What to work on :: Give the number of lines in the data that contain "fill", and nothing more.

*** Opening Record extracts ***

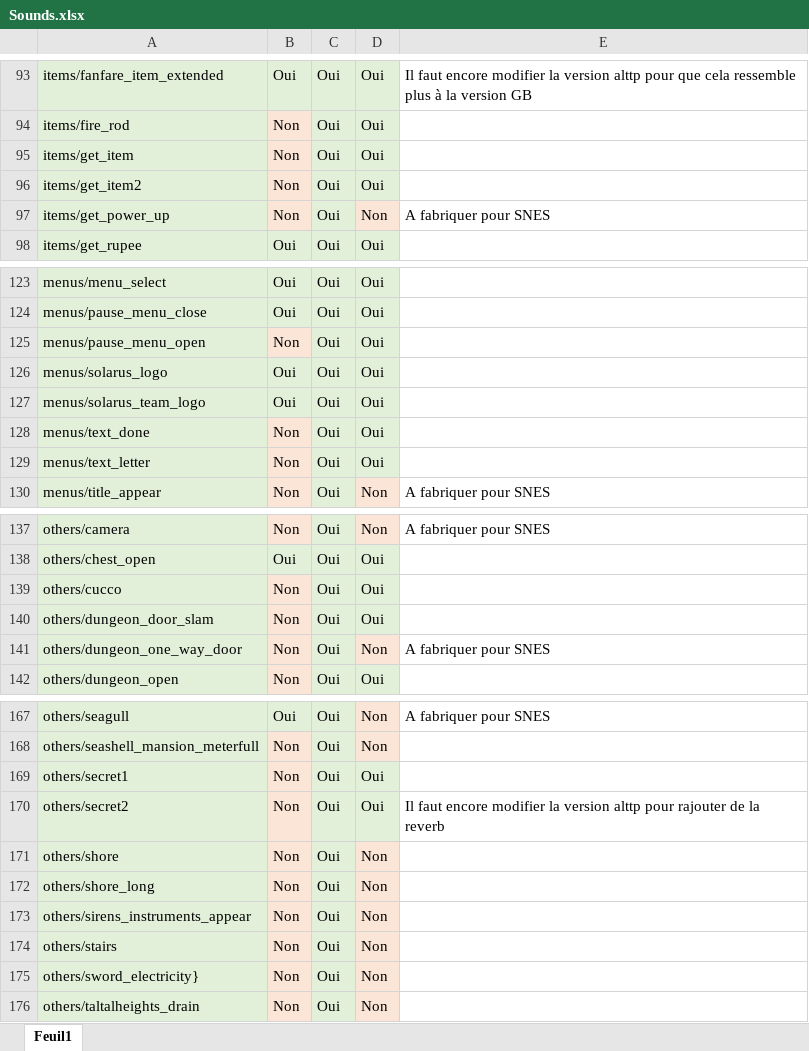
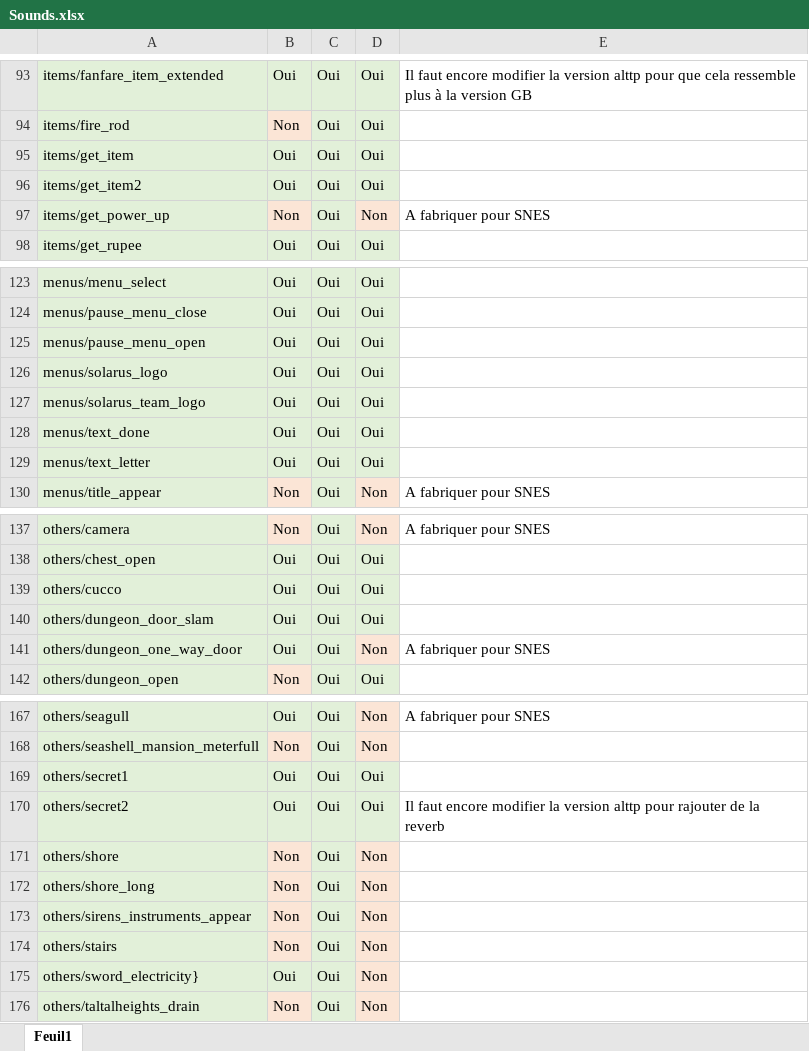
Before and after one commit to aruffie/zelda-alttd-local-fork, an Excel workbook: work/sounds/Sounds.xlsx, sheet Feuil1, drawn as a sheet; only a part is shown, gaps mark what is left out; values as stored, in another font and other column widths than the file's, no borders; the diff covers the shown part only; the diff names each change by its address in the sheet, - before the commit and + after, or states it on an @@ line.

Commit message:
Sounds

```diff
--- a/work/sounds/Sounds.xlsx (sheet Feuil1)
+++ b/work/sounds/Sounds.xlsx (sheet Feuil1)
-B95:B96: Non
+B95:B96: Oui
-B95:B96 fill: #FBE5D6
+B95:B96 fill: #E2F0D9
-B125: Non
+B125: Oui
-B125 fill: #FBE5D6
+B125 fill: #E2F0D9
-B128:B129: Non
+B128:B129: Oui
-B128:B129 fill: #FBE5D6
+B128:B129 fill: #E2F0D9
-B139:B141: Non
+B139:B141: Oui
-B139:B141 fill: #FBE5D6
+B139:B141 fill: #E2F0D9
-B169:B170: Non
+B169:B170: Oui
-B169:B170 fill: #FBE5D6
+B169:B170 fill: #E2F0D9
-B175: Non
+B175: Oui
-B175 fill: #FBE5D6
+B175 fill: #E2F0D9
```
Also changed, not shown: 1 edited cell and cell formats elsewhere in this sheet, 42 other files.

*** Closing Record extracts ***

Answer for this exercise :: 12